The key for California to keep growing its top spot in state and local government spending that hit $587.9 billion this year is maximizing its number of legal and illegal residents who currently justify $107.5 billion in direct federal transfers and about $376 billion of indirect transfers to pay for federal salaries, income support, student financial aid, U.C. grants, corporate subsidies, and a slew of other items.

California has allocated $100.3 million for "outreach" this year to maximize the number of state residents to be counted in the 2020 U.S. Census.  Only 10 other states have allocated any cash for "outreach."  California's funding is over 27 times the $2.3 million by number-two Georgia and 66 times the $1.5 million funded by number-three Illinois.

Attorney General Xavier Becerra complained to NPR that the reason California needs to invest in the Census because: "We always, as taxpayers in the state of California, pay more in taxes than we get back to our state.  And so we're going to fight where we need to make sure that we get the resources that we provided to the federal Treasury."

Becerra is technically correct that California gets back only about $0.99 for every dollar of federal taxes paid by state residents, according to the non-partisan Legislative Analysts' Office.  But the real reason California is spending so much more is the Commerce Department's 2020 Decennial Census Form, will include questions for U.S. citizenship.

The amount of federal cash California receives is inflated by a nation-high 2.35 million illegal aliens and about 1.6 million children born to illegal aliens over the last 18 years.  Subtracting that 3.95 million residents from the 39.6 million total California residents could eliminate up to 10 percent of federal spending, or up to $48.2 billion.

With no citizenship question on the 2000 Census under the Clinton administration, California became the first state to invest in "outreach" when it allocated $28 million for its "Complete Count Committee."  For the 2010 Census under Obama, California allocated $2.3 million for the committee, and $10 million of private funding was raised.

But with the 2020 Census asking the citizenship question, Governor Jerry Brown issued an executive order appointing a 25-member "Complete Count Committee" led by California Senate president pro tempore, Toni G. Atkins; Assembly speaker Anthony Rendon; and 23 progressives members.  Brown's press release emphasized: "It is vitally important for California to do everything it can to ensure that every Californian is counted in the upcoming census."

Gov. Brown and his Democrat allies say they are worried about an undercount of California residents.  But the real concern is that many illegal aliens will not fill out a 2020 Census form and admit they are an illegal alien, because they are currently collecting benefits restricted only to citizens.

In addition to Democrats worrying about a lower count costing the state tens of billions of dollars in federal funding, they are also fear that with the census determining the number the allocation of U.S. congressional representatives.  A low count could cost California up to three of its current 53 U.S. House of Representatives seats. 

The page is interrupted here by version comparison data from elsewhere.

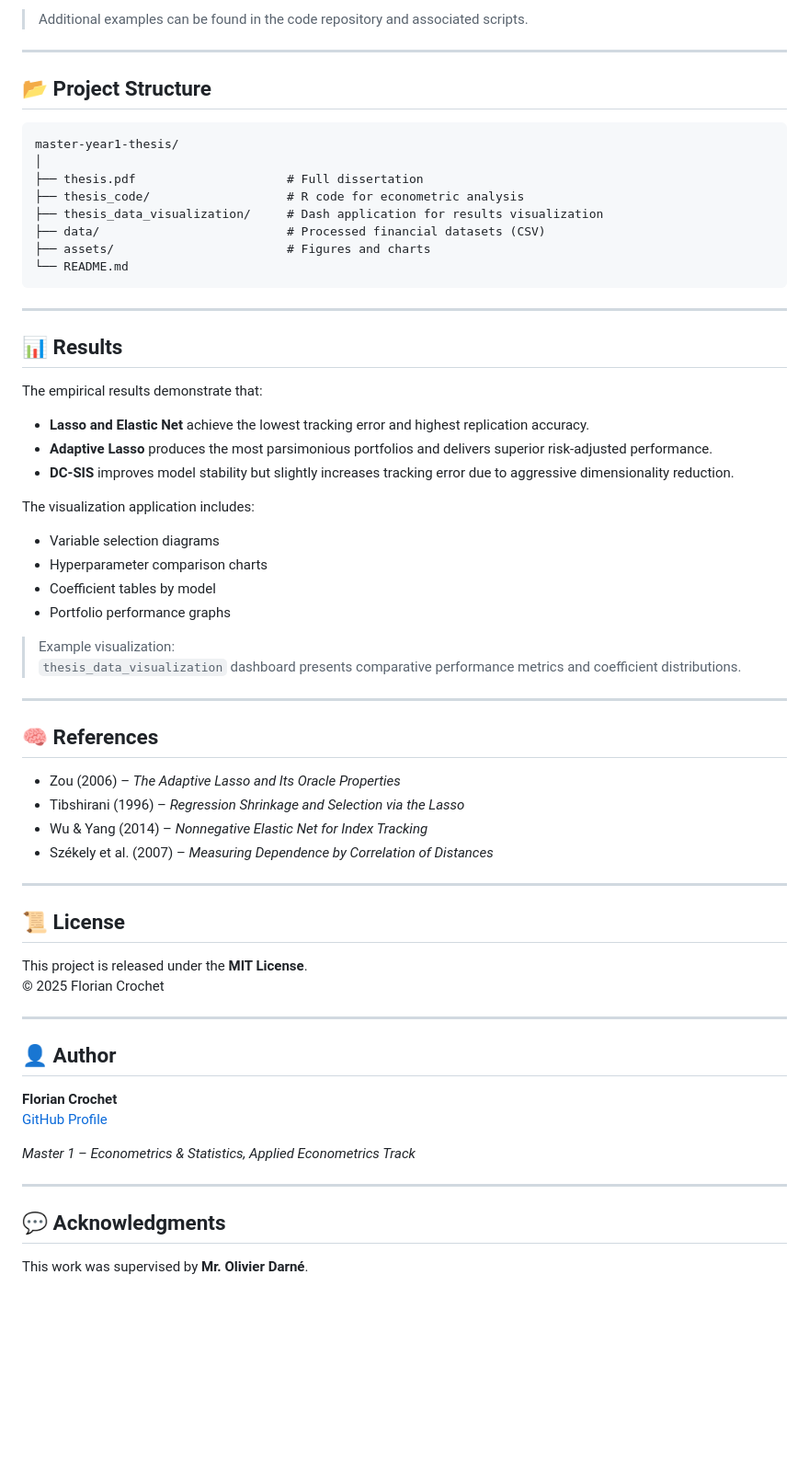
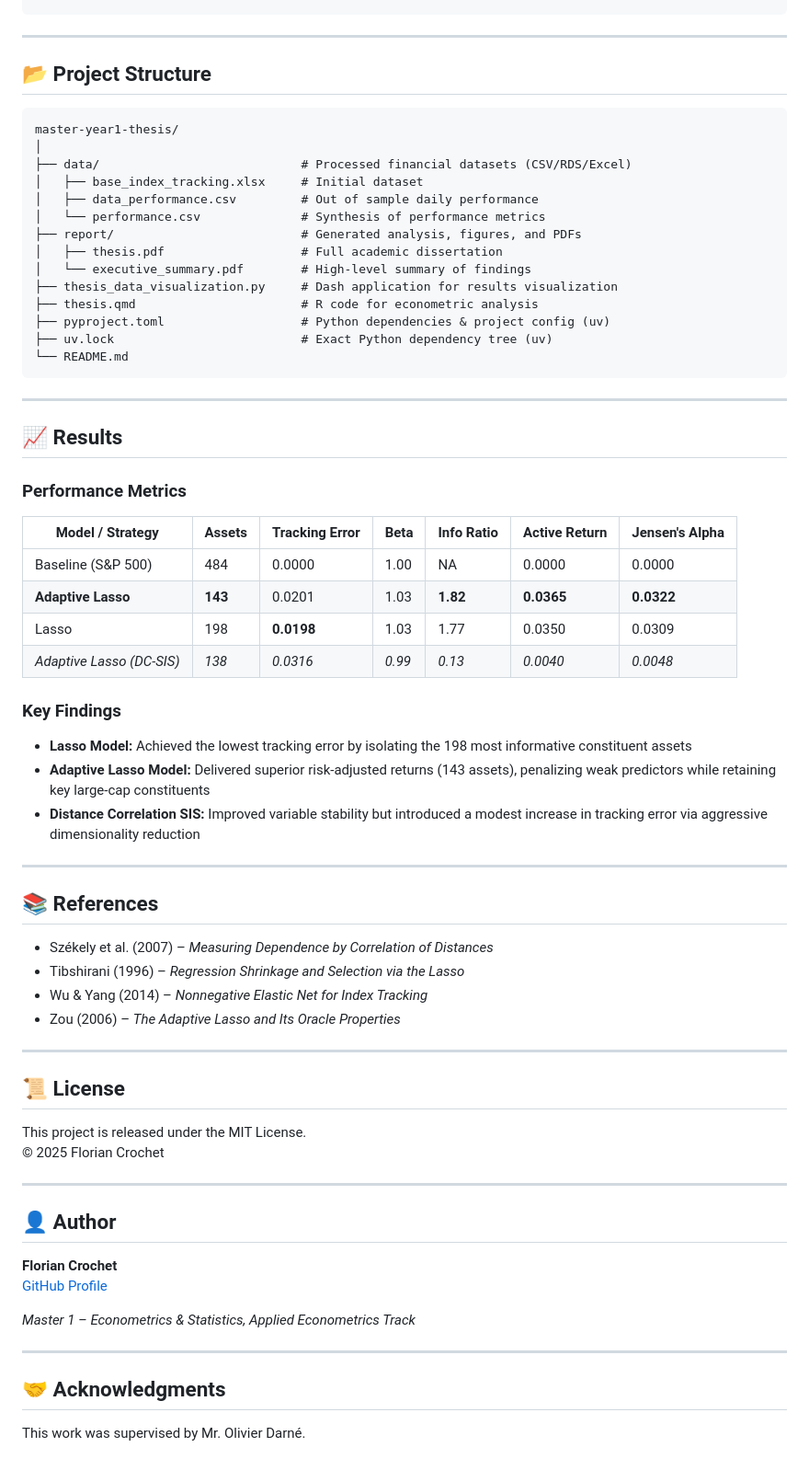
Before and after one commit to floriancrochet/master-year1-thesis, a Markdown page: README.md, the part around one of its changes. Shown at 92% size. Drawn GitHub-style; blank space fills up the shorter version.

````diff
--- a/README.md
+++ b/README.md
@@ -61,52 +82,55 @@ nb_variables <- model$model_variables
 ```
-
-> Additional examples can be found in the code repository and associated scripts.
 
 ---
 
 ## 📂 Project Structure
 
-```
+```text
 master-year1-thesis/
 │
-├── thesis.pdf                     # Full dissertation
-├── thesis_code/                   # R code for econometric analysis
-├── thesis_data_visualization/     # Dash application for results visualization
-├── data/                          # Processed financial datasets (CSV)
-├── assets/                        # Figures and charts
+├── data/                            # Processed financial datasets (CSV/RDS/Excel)
+│   ├── base_index_tracking.xlsx     # Initial dataset
+│   ├── data_performance.csv         # Out of sample daily performance
+│   └── performance.csv              # Synthesis of performance metrics
+├── report/                          # Generated analysis, figures, and PDFs
+│   ├── thesis.pdf                   # Full academic dissertation
+│   └── executive_summary.pdf        # High-level summary of findings
+├── thesis_data_visualization.py     # Dash application for results visualization
+├── thesis.qmd                       # R code for econometric analysis
+├── pyproject.toml                   # Python dependencies & project config (uv)
+├── uv.lock                          # Exact Python dependency tree (uv)
 └── README.md
 ```
 
 ---
 
-## 📊 Results
-The empirical results demonstrate that:
+## 📈 Results
 
-- **Lasso and Elastic Net** achieve the lowest tracking error and highest replication accuracy.
-- **Adaptive Lasso** produces the most parsimonious portfolios and delivers superior risk-adjusted performance.
-- **DC-SIS** improves model stability but slightly increases tracking error due to aggressive dimensionality reduction.
+### Performance Metrics
+| Model / Strategy               | Assets | Tracking Error | Beta   | Info Ratio | Active Return | Jensen's Alpha |
+|--------------------------------|--------|----------------|--------|------------|---------------|----------------|
+| Baseline (S&P 500)             | 484    | 0.0000         | 1.00   | NA         | 0.0000        | 0.0000         |
+| **Adaptive Lasso**             | **143** | 0.0201         | 1.03   | **1.82**   | **0.0365**    | **0.0322**     |
+| Lasso                          | 198    | **0.0198**     | 1.03   | 1.77       | 0.0350        | 0.0309         |
+| *Adaptive Lasso (DC-SIS)*      | *138*  | *0.0316*       | *0.99* | *0.13*     | *0.0040*      | *0.0048*       |
 
-The visualization application includes:
-- Variable selection diagrams
-- Hyperparameter comparison charts
-- Coefficient tables by model
-- Portfolio performance graphs
-
-> Example visualization:
-> `thesis_data_visualization` dashboard presents comparative performance metrics and coefficient distributions.
+### Key Findings
+- **Lasso Model:** Achieved the lowest tracking error by isolating the 198 most informative constituent assets
+- **Adaptive Lasso Model:** Delivered superior risk-adjusted returns (143 assets), penalizing weak predictors while retaining key large-cap constituents
+- **Distance Correlation SIS:** Improved variable stability but introduced a modest increase in tracking error via aggressive dimensionality reduction
 
 ---
 
-## 🧠 References
-- Zou (2006) – *The Adaptive Lasso and Its Oracle Properties*
+## 📚 References
+- Székely et al. (2007) – *Measuring Dependence by Correlation of Distances*
 - Tibshirani (1996) – *Regression Shrinkage and Selection via the Lasso*
 - Wu & Yang (2014) – *Nonnegative Elastic Net for Index Tracking*
-- Székely et al. (2007) – *Measuring Dependence by Correlation of Distances*
+- Zou (2006) – *The Adaptive Lasso and Its Oracle Properties*
 
 ---
 
 ## 📜 License
-This project is released under the **MIT License**.
+This project is released under the MIT License.
 © 2025 Florian Crochet
 
 ---
@@ -119,5 +143,5 @@ This project is released under the **MIT License**.
 
 ---
 
-## 💬 Acknowledgments
-This work was supervised by **Mr. Olivier Darné**.
+## 🤝 Acknowledgments
+This work was supervised by Mr. Olivier Darné.
````
Also changed, not shown: other parts of README.md (+46 -25 lines).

The State of California sued the Commerce Department in March in an effort to keep the citizenship question off the 2020 Census.  Secretary of state Alex Padilla, an advocate of California being a sanctuary state told reporters: "The citizenship question is the latest attempt by President Trump to stoke the fires of anti-immigrant hostility."